"And we still have no food," Mireille pointed out lightly. "I thought my heart would burst with fright when I saw those Custodes back there. But Ced, we DID get away, and we ARE still alive."
"Blind stupid luck!"
"Pere always said ‘The Lord looks after fools’," Mireille answered. "It must be true, as here we are."
"I ought to have realized the Custodes would come looking for us in my home village," Cedric insisted with a bitter shake of his head. "I just about put both our necks in a noose!"
Mireille put her arms around his neck and squeezed, pressing close to him. Cedric returned the embrace automatically, still shivering. Mireille was thin and wiry in his arms. She’d never had a voluptuous figure, and after two years of hard living in the wild, her spine and ribs felt hard and knobby under his hands. Her breasts were nearly nonexistent against his chest. Nevertheless, he felt a sudden surge of wayward desire for her. He couldn’t remember the last time he’d felt anything as normal as a desire for intimacy with his wife. In the week since they’d fled their cave, they’d slept uneasily by day and had traveled by night. Even in their cave, the tension and uncertainty of their life in hiding had all but crushed normal sexuality out of their marriage. This spurt of desire he felt now must have been triggered by their mutual danger and the enormous relief of having cheated capture and death, Cedric decided. He held Mireille tighter, and moved to kiss her.

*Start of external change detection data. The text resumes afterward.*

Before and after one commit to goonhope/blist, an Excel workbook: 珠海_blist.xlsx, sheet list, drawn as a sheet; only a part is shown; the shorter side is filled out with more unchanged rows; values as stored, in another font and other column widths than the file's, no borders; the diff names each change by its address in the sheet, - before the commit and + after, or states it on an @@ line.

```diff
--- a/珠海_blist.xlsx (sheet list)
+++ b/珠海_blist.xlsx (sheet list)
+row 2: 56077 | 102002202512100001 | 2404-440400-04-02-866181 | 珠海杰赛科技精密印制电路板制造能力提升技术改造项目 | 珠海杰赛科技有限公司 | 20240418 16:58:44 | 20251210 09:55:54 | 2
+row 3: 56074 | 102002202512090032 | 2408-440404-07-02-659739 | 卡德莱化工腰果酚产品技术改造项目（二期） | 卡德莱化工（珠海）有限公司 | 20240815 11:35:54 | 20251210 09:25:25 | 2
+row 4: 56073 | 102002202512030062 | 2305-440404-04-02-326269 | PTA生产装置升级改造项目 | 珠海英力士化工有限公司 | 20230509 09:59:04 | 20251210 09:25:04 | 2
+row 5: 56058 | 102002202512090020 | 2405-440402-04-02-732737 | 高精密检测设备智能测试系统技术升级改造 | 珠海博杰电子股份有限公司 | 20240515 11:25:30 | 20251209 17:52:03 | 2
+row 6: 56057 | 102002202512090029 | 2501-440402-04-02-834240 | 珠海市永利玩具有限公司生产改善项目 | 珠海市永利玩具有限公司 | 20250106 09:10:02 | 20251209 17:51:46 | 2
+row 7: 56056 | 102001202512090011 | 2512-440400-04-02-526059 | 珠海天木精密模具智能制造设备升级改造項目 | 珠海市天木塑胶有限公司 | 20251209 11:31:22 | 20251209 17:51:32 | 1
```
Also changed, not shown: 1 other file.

Mireille pulled back at that, one hand going to his lips. She shook her head, her face full of regret. "There’s no time, my love," she murmured. "We have to keep going, and as quickly as we can. They’ll be after us already." She released him the rest of the way and stood up straight.
Cedric nodded reluctantly and pushed away from the log. He tried to ignore the hot emptiness of his stomach, and the cold wetness as they struggled upstream through the thigh-deep water. Rain was beginning to drizzle down through the filter of the branches and leaves overhead. The provision problem was still with them, and now they had the added danger of more aggressive Custodes pursuit behind them. Cedric doubted he and Mireille could stay ahead of them for long, especially not if they didn’t find food and soon. The hopelessness of their situation made him feel far wearier than he had been at daybreak, but there was nothing for it but to keep going. He was not going to sit passively by the road and wait for his enemies to take them.